Against a background of distress among the bush workers, the ‘swarming’ unemployed in all the principal cities and towns heard the press describe them as ‘the scum and offal of society’. They heard shearers’ delegate Toomey from Young (NSW) describe the situation in his district as close to revolution. Truth in March asked its readers to note: ‘how loudly and unanimously his [Toomey’s) daring words were applauded to the echo in that Parliament of Labor.’ Perhaps replacing Andrade who resigned after only a few meetings, Rosa served as Committee Member on the Reverend Tucker’s Village Settlement Scheme, an idea he had supported in Sydney at least once. David Andrade’s attempt to influence the 1892 April election, a two-page supplement in the C & WA covering land and money reform, and vegetarianism, and launching his Social Pioneering Company, made his attitudes to political Labor clear: ‘No political machinery can destroy the evils which the political machinery brought about’. Just fourteen months later he was in the bush at Sassafras (Victoria) clearing land for a lean-to shack before his family joined him. The story of that struggle, of unalloyed heroism, tragedy and governmental bastardry, ended for him in a long, slow decline and death in 1928.

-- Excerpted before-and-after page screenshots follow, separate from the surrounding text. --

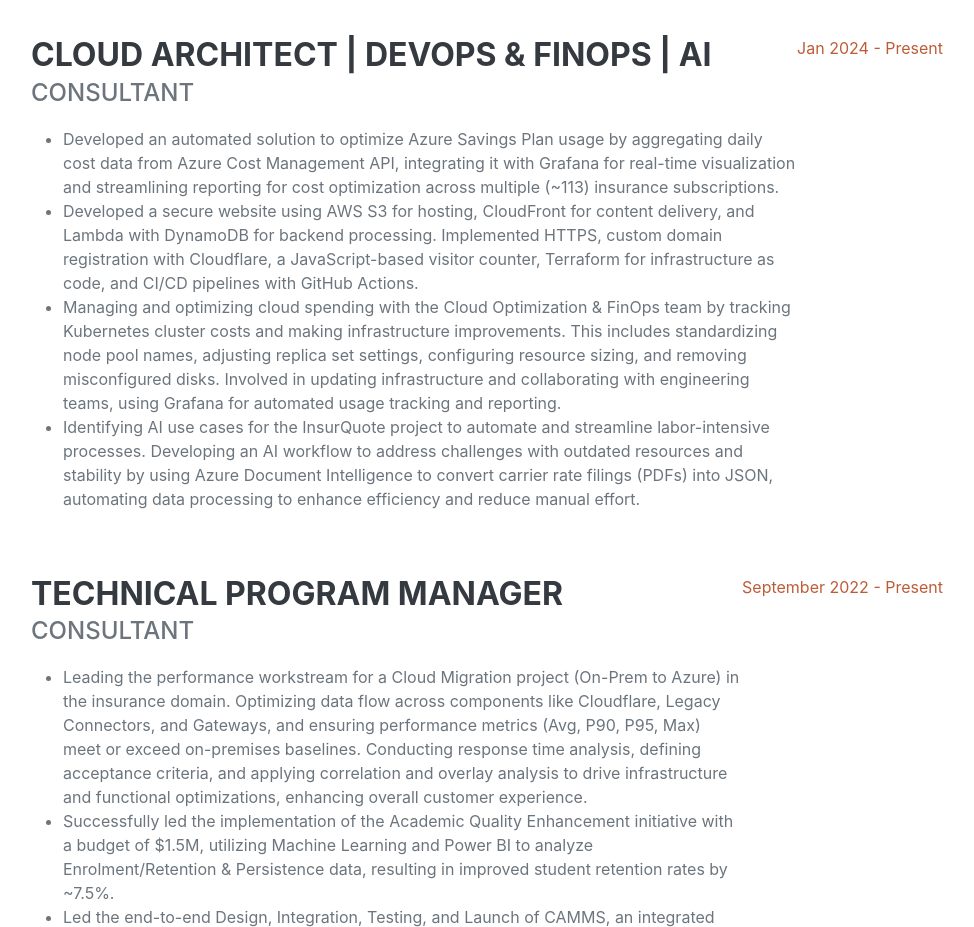
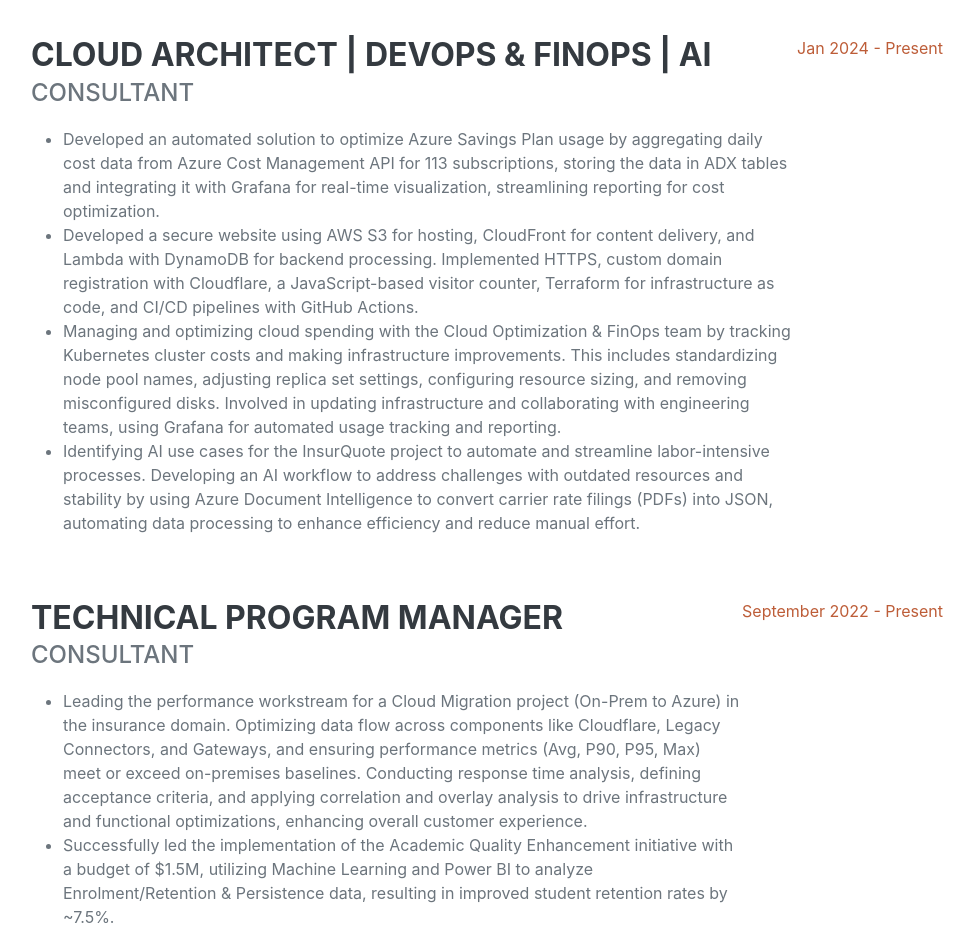
Before and after one commit to sruthianem89/Cloud-Resume-Challenge, a website: page frontend/index.html in a window 1280 px wide. Shown: the part 960-1887 px from the top of the page, without its empty margins (289-1263 px from the left). Drawn offline with nearby package versions, Linux system fonts and the light colour scheme; no server answers; a web font is replaced by a local one.

Commit message:
Updated savings plan project

```diff
--- a/frontend/index.html
+++ b/frontend/index.html
@@ -71,7 +71,7 @@
                             <h3 class="mb-0">Cloud Architect | DevOps & FinOps | AI</h3>
                             <div class="subheading mb-3">Consultant</div>
                             <ul>
-                                <li>Developed an automated solution to optimize Azure Savings Plan usage by aggregating daily cost data from Azure Cost Management API, integrating it with Grafana for real-time visualization and streamlining reporting for cost optimization across multiple (~113) insurance subscriptions.</li>
+                                <li>Developed an automated solution to optimize Azure Savings Plan usage by aggregating daily cost data from Azure Cost Management API for 113 subscriptions, storing the data in ADX tables and integrating it with Grafana for real-time visualization, streamlining reporting for cost optimization.</li>
                                 <li>Developed a secure website using AWS S3 for hosting, CloudFront for content delivery, and Lambda with DynamoDB for backend processing. Implemented HTTPS, custom domain registration with Cloudflare, a JavaScript-based visitor counter, Terraform for infrastructure as code, and CI/CD pipelines with GitHub Actions.</li>
                                 <li>Managing and optimizing cloud spending with the Cloud Optimization & FinOps team by tracking Kubernetes cluster costs and making infrastructure improvements. This includes standardizing node pool names, adjusting replica set settings, configuring resource sizing, and removing misconfigured disks. Involved in updating infrastructure and collaborating with engineering teams, using Grafana for automated usage tracking and reporting.</li>
                                 <li>Identifying AI use cases for the InsurQuote project to automate and streamline labor-intensive processes. Developing an AI workflow to address challenges with outdated resources and stability by using Azure Document Intelligence to convert carrier rate filings (PDFs) into JSON, automating data processing to enhance efficiency and reduce manual effort.</li>
```
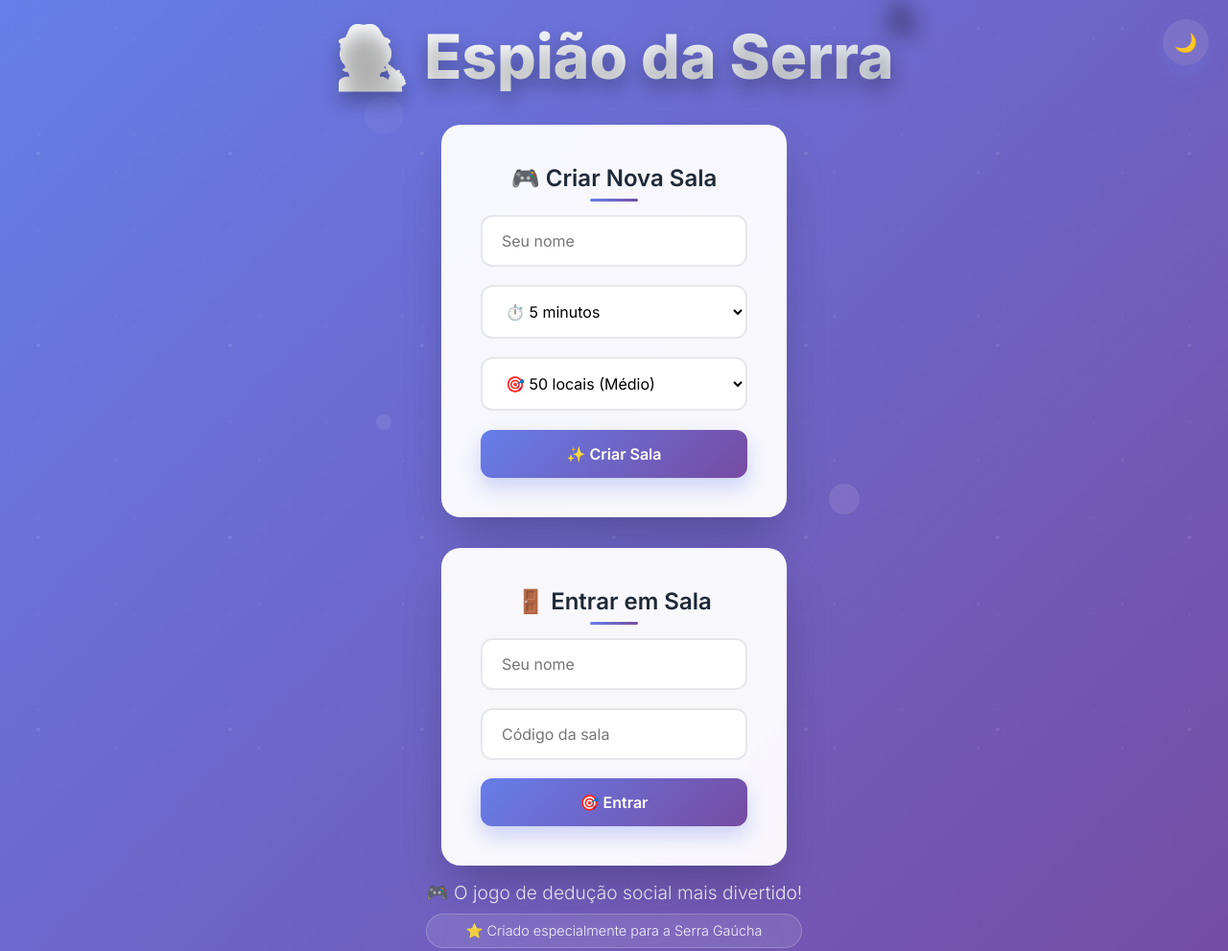
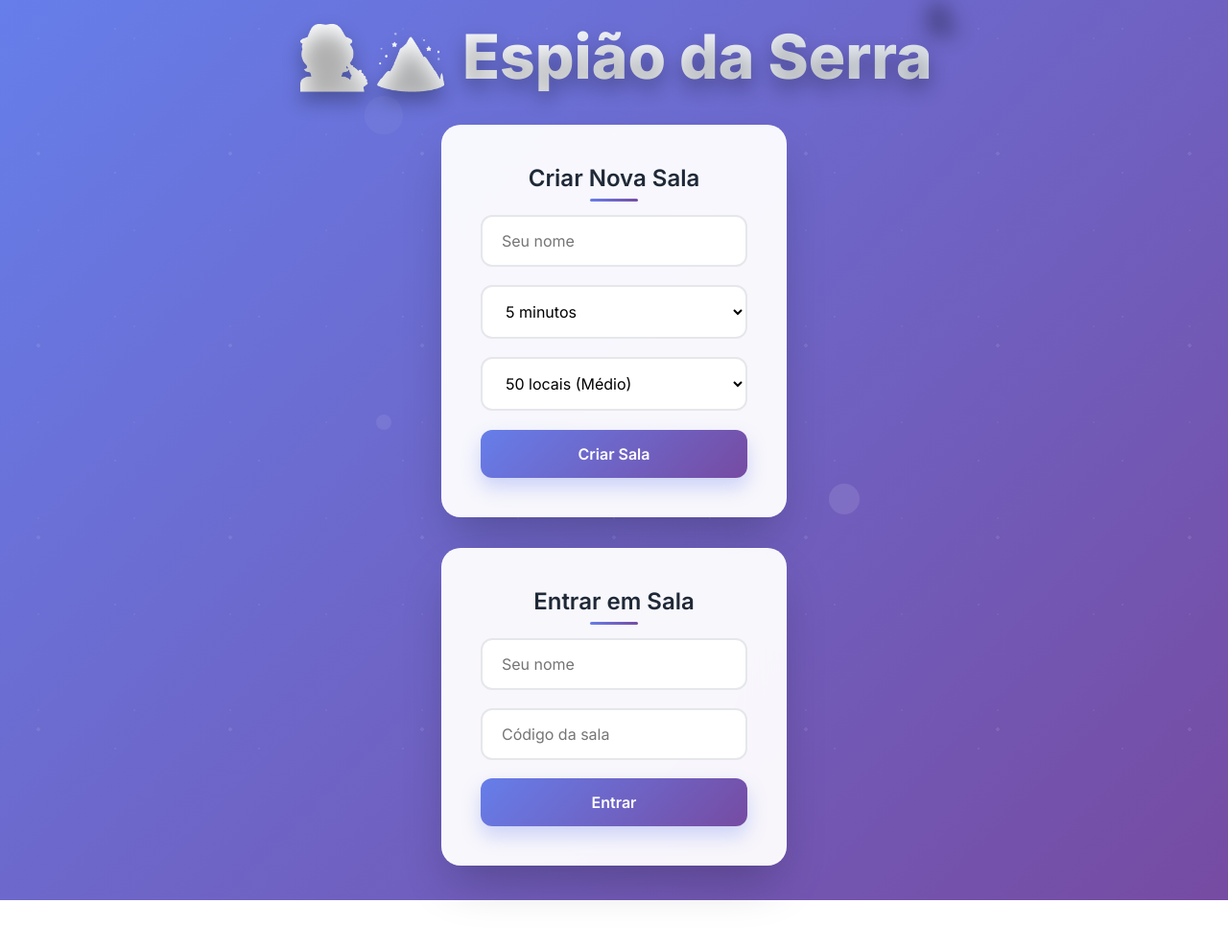
Before and after one commit to lecas456/spyfall-game, a website: page public/index.html in a window 1280 px wide. Shown: the top 991 px of the page at 96% size. After the commit the page ends 938 px from the top, so only its background shows below. Drawn offline with Linux system fonts and the light colour scheme.

Commit message:
Update index.html

```diff
--- a/public/index.html
+++ b/public/index.html
@@ -7,83 +7,43 @@
     <link rel="stylesheet" href="style.css">
 </head>
 <body>
-    <!-- Botão de alternar tema -->
-    <button class="theme-toggle" onclick="toggleTheme()" title="Alternar tema">
-        🌙
-    </button>
-
     <div class="container">
-        <h1>🕵️ Espião da Serra</h1>
+        <h1>🕵️🏔️ Espião da Serra</h1>
 
         <div class="card">
-            <h2>🎮 Criar Nova Sala</h2>
+            <h2>Criar Nova Sala</h2>
             <form id="create-room-form">
                 <input type="text" id="player-name" placeholder="Seu nome" required>
                 <select id="time-limit">
-                    <option value="180">⏱️ 3 minutos</option>
-                    <option value="300" selected>⏱️ 5 minutos</option>
-                    <option value="420">⏱️ 7 minutos</option>
-                    <option value="600">⏱️ 10 minutos</option>
-                    <option value="900">⏱️ 15 minutos</option>
+                    <option value="180">3 minutos</option>
+                    <option value="300" selected>5 minutos</option>
+                    <option value="420">7 minutos</option>
+                    <option value="600">10 minutos</option>
+                    <option value="900">15 minutos</option>
                 </select>
 
-                <select id="locations-count">
-                    <option value="20">🎯 20 locais (Muito Fácil)</option>
-                    <option value="30">🎯 30 locais (Fácil)</option>
-                    <option value="50" selected>🎯 50 locais (Médio)</option>
-                    <option value="80">🎯 80 locais (Difícil)</option>
-                    <option value="136">🎯 136 locais (Muito Difícil)</option>
-                </select>
+		<select id="locations-count">
+            	    <option value="20">20 locais (Muito Fácil)</option>
+            	    <option value="30">30 locais (Fácil)</option>
+            	    <option value="50" selected>50 locais (Médio)</option>
+            	    <option value="80">80 locais (Difícil)</option>
+            	    <option value="136">136 locais (Muito Difícil)</option>
+        	</select>
 
-                <button type="submit">✨ Criar Sala</button>
+                <button type="submit">Criar Sala</button>
             </form>
         </div>
 
         <div class="card">
-            <h2>🚪 Entrar em Sala</h2>
+            <h2>Entrar em Sala</h2>
             <form id="join-room-form">
                 <input type="text" id="join-name" placeholder="Seu nome" required>
                 <input type="text" id="room-code" placeholder="Código da sala" required>
-                <button type="submit">🎯 Entrar</button>
+                <button type="submit">Entrar</button>
             </form>
-        </div>
-
-        <div class="subtitle">
-            <p>🎮 O jogo de dedução social mais divertido!</p>
-            <div class="brand-tag">
-                ⭐ Criado especialmente para a Serra Gaúcha
-            </div>
         </div>
     </div>
 
     <script src="script.js"></script>
-
-    <!-- Adicionar script para tema também na página inicial -->
-    <script>
-        function toggleTheme() {
-            const root = document.documentElement;
-            const currentTheme = root.getAttribute('data-theme');
-            const newTheme = currentTheme === 'dark' ? 'light' : 'dark';
-
-            root.setAttribute('data-theme', newTheme);
-            localStorage.setItem('theme', newTheme);
-
-            const toggleBtn = document.querySelector('.theme-toggle');
-            if (toggleBtn) {
-                toggleBtn.textContent = newTheme === 'dark' ? '☀️' : '🌙';
-            }
-        }
-
-        // Carregar tema salvo ao inicializar
-        document.addEventListener('DOMContentLoaded', function() {
-            const savedTheme = localStorage.getItem('theme') || 'light';
-            document.documentElement.setAttribute('data-theme', savedTheme);
-
-            const toggleBtn = document.querySelector('.theme-toggle');
-            if (toggleBtn) {
-                toggleBtn.textContent = savedTheme === 'dark' ? '☀️' : '🌙';
-            }
-        });
-    </script>
 </body>
 </html>
```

Dibbs had won the NSW parliamentary numbers battle in October when the ‘labour’ bloc failed to support Parkes’ Coal Mines Regulation Bill and he, ostensibly a protectionist and sympathetic to labour, began his period of dictatorship.